Sharks are often pegged as animals that attack humans and are thought to pose a great threat to humans around the world. But in all actuality, you are sixteen more times likely to be struck by lightning than to be bitten by a shark. Sharks are a vital part of the ocean ecosystem. As a top predator, they play a large part in keeping the ecosystem strong, healthy, and balanced. Up until recently, sharks have proven to be a strong, independent species that has lasted for 400 million years. But in the past century, overfishing and finning have played a large part in decreasing the shark population. Every year, tens of millions of sharks have their fins cut off and are thrown back into the ocean. These sharks are left to die a slow and painful death in the ocean waters. Most finning occurs for the consumption of shark fins in food. In China, shark fin soup is a delicacy that more and more people are eating. This soup normally goes for about a hundred dollars a bowl.
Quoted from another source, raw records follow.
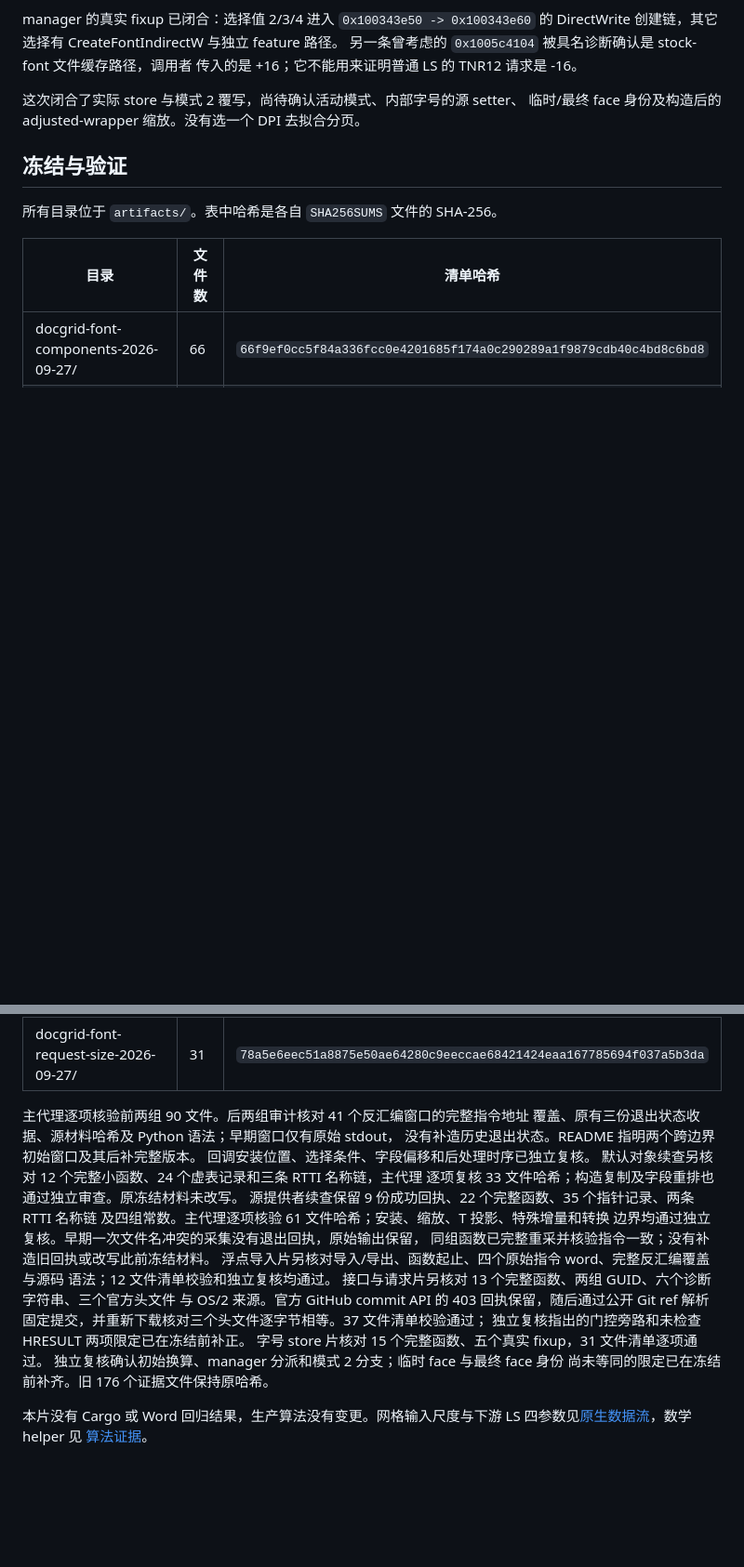
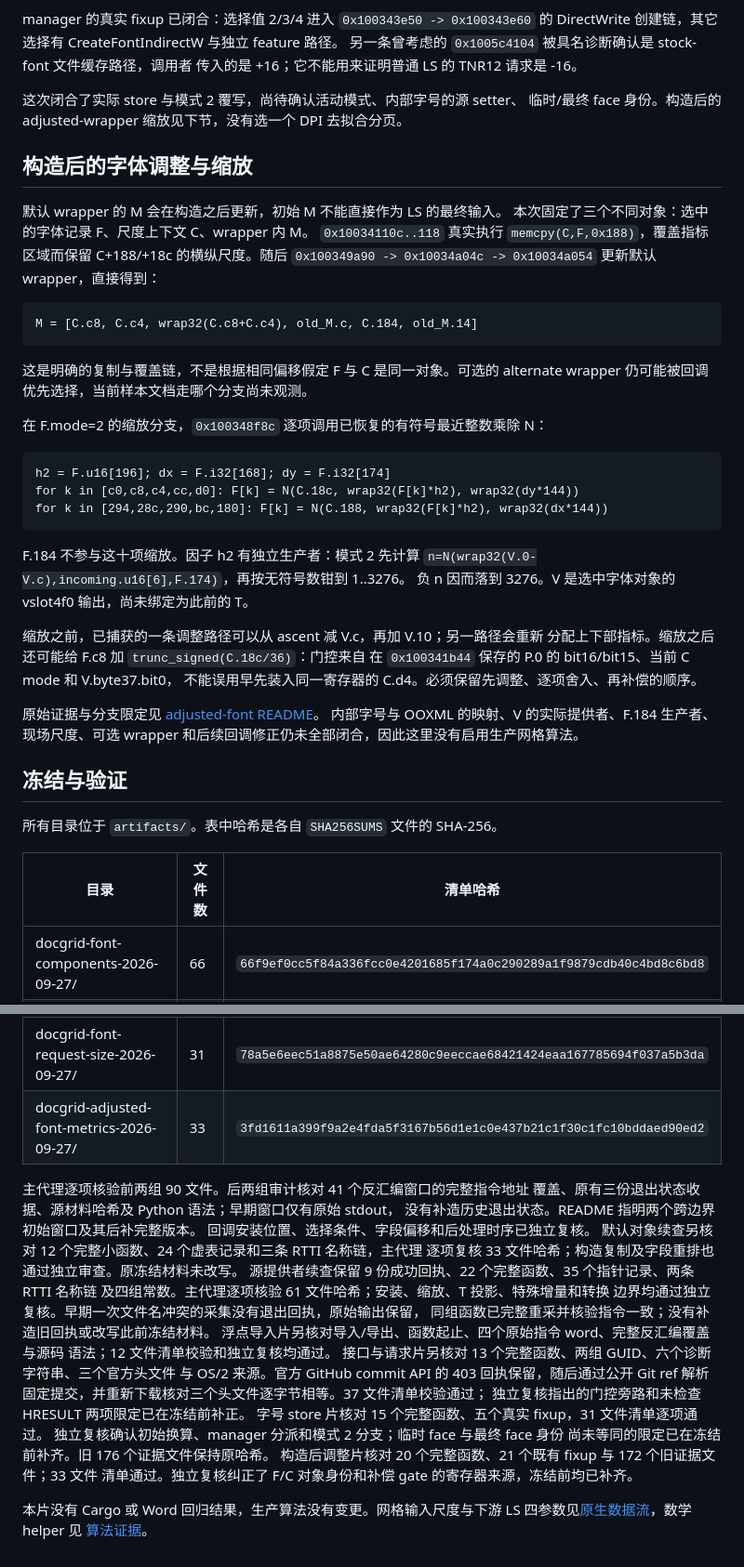
Before and after one commit to Jabberwocky238/rsWordLayout, a Markdown page: docs/DOCGRID-FONT-COMPONENTS-2026-09-27.md, 2 parts joined by grey strips. Shown at 93% size. Rendered like a GitHub page; blank space fills up the shorter version.

Commit message:
Trace adjusted font metric scaling and cache updates

````diff
--- a/docs/DOCGRID-FONT-COMPONENTS-2026-09-27.md
+++ b/docs/DOCGRID-FONT-COMPONENTS-2026-09-27.md
@@ -276,7 +276,44 @@ manager 的真实 fixup 已闭合：选择值 2/3/4 进入 `0x100343e50 -> 0x100
 传入的是 +16；它不能用来证明普通 LS 的 TNR12 请求是 -16。
 
 这次闭合了实际 store 与模式 2 覆写，尚待确认活动模式、内部字号的源 setter、
-临时/最终 face 身份及构造后的 adjusted-wrapper 缩放。没有选一个 DPI 去拟合分页。
+临时/最终 face 身份。构造后的 adjusted-wrapper 缩放见下节，没有选一个 DPI 去拟合分页。
+
+## 构造后的字体调整与缩放
+
+默认 wrapper 的 M 会在构造之后更新，初始 M 不能直接作为 LS 的最终输入。
+本次固定了三个不同对象：选中的字体记录 F、尺度上下文 C、wrapper 内 M。
+`0x10034110c..118` 真实执行 `memcpy(C,F,0x188)`，覆盖指标区域而保留
+C+188/+18c 的横纵尺度。随后 `0x100349a90 -> 0x10034a04c -> 0x10034a054`
+更新默认 wrapper，直接得到：
+
+```text
+M = [C.c8, C.c4, wrap32(C.c8+C.c4), old_M.c, C.184, old_M.14]
+```
+
+这是明确的复制与覆盖链，不是根据相同偏移假定 F 与 C 是同一对象。可选的 alternate
+wrapper 仍可能被回调优先选择，当前样本文档走哪个分支尚未观测。
+
+在 F.mode=2 的缩放分支，`0x100348f8c` 逐项调用已恢复的有符号最近整数乘除 N：
+
+```text
+h2 = F.u16[196]; dx = F.i32[168]; dy = F.i32[174]
+for k in [c0,c8,c4,cc,d0]: F[k] = N(C.18c, wrap32(F[k]*h2), wrap32(dy*144))
+for k in [294,28c,290,bc,180]: F[k] = N(C.188, wrap32(F[k]*h2), wrap32(dx*144))
+```
+
+F.184 不参与这十项缩放。因子 h2 有独立生产者：模式 2 先计算
+`n=N(wrap32(V.0-V.c),incoming.u16[6],F.174)`，再按无符号数钳到 1..3276。
+负 n 因而落到 3276。V 是选中字体对象的 vslot4f0 输出，尚未绑定为此前的 T。
+
+缩放之前，已捕获的一条调整路径可以从 ascent 减 V.c，再加 V.10；另一路径会重新
+分配上下部指标。缩放之后还可能给 F.c8 加 `trunc_signed(C.18c/36)`：门控来自
+在 `0x100341b44` 保存的 P.0 的 bit16/bit15、当前 C mode 和 V.byte37.bit0，
+不能误用早先装入同一寄存器的 C.d4。必须保留先调整、逐项舍入、再补偿的顺序。
+
+原始证据与分支限定见
+[adjusted-font README](../artifacts/docgrid-adjusted-font-metrics-2026-09-27/README.md)。
+内部字号与 OOXML 的映射、V 的实际提供者、F.184 生产者、现场尺度、可选 wrapper
+和后续回调修正仍未全部闭合，因此这里没有启用生产网格算法。
 
 ## 冻结与验证
 
@@ -293,6 +330,7 @@ manager 的真实 fixup 已闭合：选择值 2/3/4 进入 `0x100343e50 -> 0x100
 | docgrid-float-conversion-2026-09-27/ | 12 | `3ef120400f674a9ab7a19ebca399b981f4f1b34e0ff6c658ab60ce50ab6dc9d7` |
 | docgrid-font-face-inputs-2026-09-27/ | 37 | `3b3c4a2e298786e456c640edb31818a2acf13216c1d4bf9cd916fb11b800a3b5` |
 | docgrid-font-request-size-2026-09-27/ | 31 | `78a5e6eec51a8875e50ae64280c9eeccae68421424eaa167785694f037a5b3da` |
+| docgrid-adjusted-font-metrics-2026-09-27/ | 33 | `3fd1611a399f9a2e4fda5f3167b56d1e1c0e437b21c1f30c1fc10bddaed90ed2` |
 
 主代理逐项核验前两组 90 文件。后两组审计核对 41 个反汇编窗口的完整指令地址
 覆盖、原有三份退出状态收据、源材料哈希及 Python 语法；早期窗口仅有原始 stdout，
@@ -313,6 +351,8 @@ manager 的真实 fixup 已闭合：选择值 2/3/4 进入 `0x100343e50 -> 0x100
 字号 store 片核对 15 个完整函数、五个真实 fixup，31 文件清单逐项通过。
 独立复核确认初始换算、manager 分派和模式 2 分支；临时 face 与最终 face 身份
 尚未等同的限定已在冻结前补齐。旧 176 个证据文件保持原哈希。
+构造后调整片核对 20 个完整函数、21 个既有 fixup 与 172 个旧证据文件；33 文件
+清单通过。独立复核纠正了 F/C 对象身份和补偿 gate 的寄存器来源，冻结前均已补齐。
 
 本片没有 Cargo 或 Word 回归结果，生产算法没有变更。网格输入尺度与下游 LS
 四参数见[原生数据流](DOCGRID-NATIVE-DATAFLOW-2026-09-27.md)，数学 helper 见
````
Because of this, the illegal market for shark fins has become increasingly more popular. This dish is becoming more common, not only in China, but in Europe and other parts of the world as well. Over 145 countries participate in the shark fin industry. WildAid, an organization committed to reducing the illegal trade of animals through public campaigns, is currently working on gaining international support to stop the finning of sharks. Peter Knights, WildAid’s executive director, said “The shark fin trade has more than doubled in the last 15 year. With the growing middle class in China and growing affluence, there’s a huge new market.” Finning occurs internationally, not just in China and its surrounding areas. This has become and international problem. This threatens the shark population in every single one of the world’s oceans. Sharks take an average of seven to fourteen years to reach maturity, so the population cannot be replenished as fast as they are being killed.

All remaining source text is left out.